Anyone who said they were voting for Democrats had their ballot confiscated by one of Capone’s gang. The mobster then marked the ballot for a Republican candidate, returned it to the voter, and then escorted the voter to the ballot box.
Election officials weren’t capable of stopping the Capone gang because they had no weapons or firepower to combat several armed men at polling places. Any officials who spoke up against the gang members were kidnapped until the end of the election while three people were shot to death and another one had his throat slashed.
Capone’s gangs shot one Democratic campaign worker in both legs, took him to a Chicago-area hotel, and eight Democrats joined him to watch over their injured comrade.

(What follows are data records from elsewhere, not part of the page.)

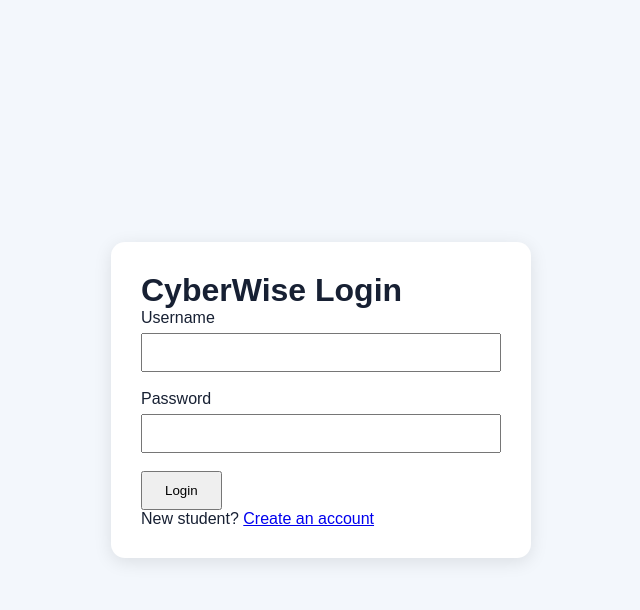
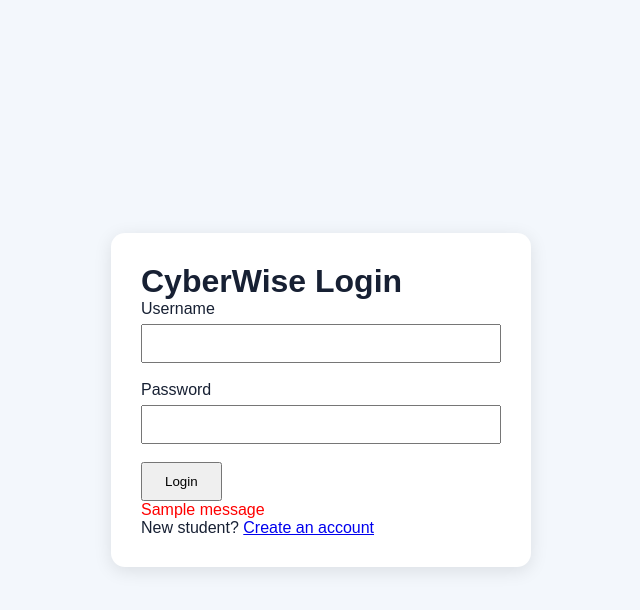
Before and after one commit to MANSI291/my-website, a Flask app: page /login in a window 1280 px wide. Shown: the top 610 px of the page, without its empty margins (319-959 px from the left). Run offline with Flask 3, Linux system fonts and the light colour scheme; tables that the repository leaves empty hold one stand-in row (values such as "Sample post"); one stand-in notice (Sample message) is shown.

Commit message:
Enhance login.html with flash message support
Added flash message display for login errors.

```diff
--- a/templates/login.html
+++ b/templates/login.html
@@ -24,7 +24,11 @@
             <br>
             <button type="submit">Login</button>
         </form>
-
+{% with messages = get_flashed_messages() %}
+    {% for message in messages %}
+        <p style="color: red;">{{ message }}</p>
+    {% endfor %}
+{% endwith %}
         <p>New student?
             <a href="{{ url_for('register') }}">Create an account</a>
         </p>
```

By late afternoon, citizens of Cicero banded together to save their town. County judge Edmund K. Jarecki deputized 70 Chicago police officers who rushed to the scene. Having dealt with Capone before, Chicago police knew how to effectively confront his gang. Some of them arrived in limousines and unmarked cars to disguise their presence until the last possible moment.
As cars pulled up, Frank Capone wasn’t sure if it was a rival gang arriving. He took no chances.
As soon as the car doors opened, Frank opened fire. His shots missed two officers arriving on the scene. Before Capone could fire again, he was fatally shot at point-blank range.
Al Capone escaped the carnage and would run the family’s empire from this point on. If Frank had waited for the officers to get out of the cars before shooting at them, chances are they would have shot his younger brother as well.
Despite the bloodshed, the Republicans still won the election.
Frank Capone’s funeral was a massive affair. The gambling joints and whorehouses in Cicero closed for two hours to pay tribute to the elder Capone. Al purchased a silver-festooned coffin for his elder brother and the coffin was surrounded by $20,000 worth of flowers. So many people sent flowers for condolences, the Capone family needed 15 cars to carry them to the cemetery.
Even more bizarrely, the police officer who fired the fatal shot made an appearance at the funeral and expressed his sympathy.
The Capone family was so entrenched in Chicago in 1924 that Frank’s funeral was lavish enough for an elder statesman. Somehow, Capone’s trail of death throughout his career didn’t diminish his legendary status.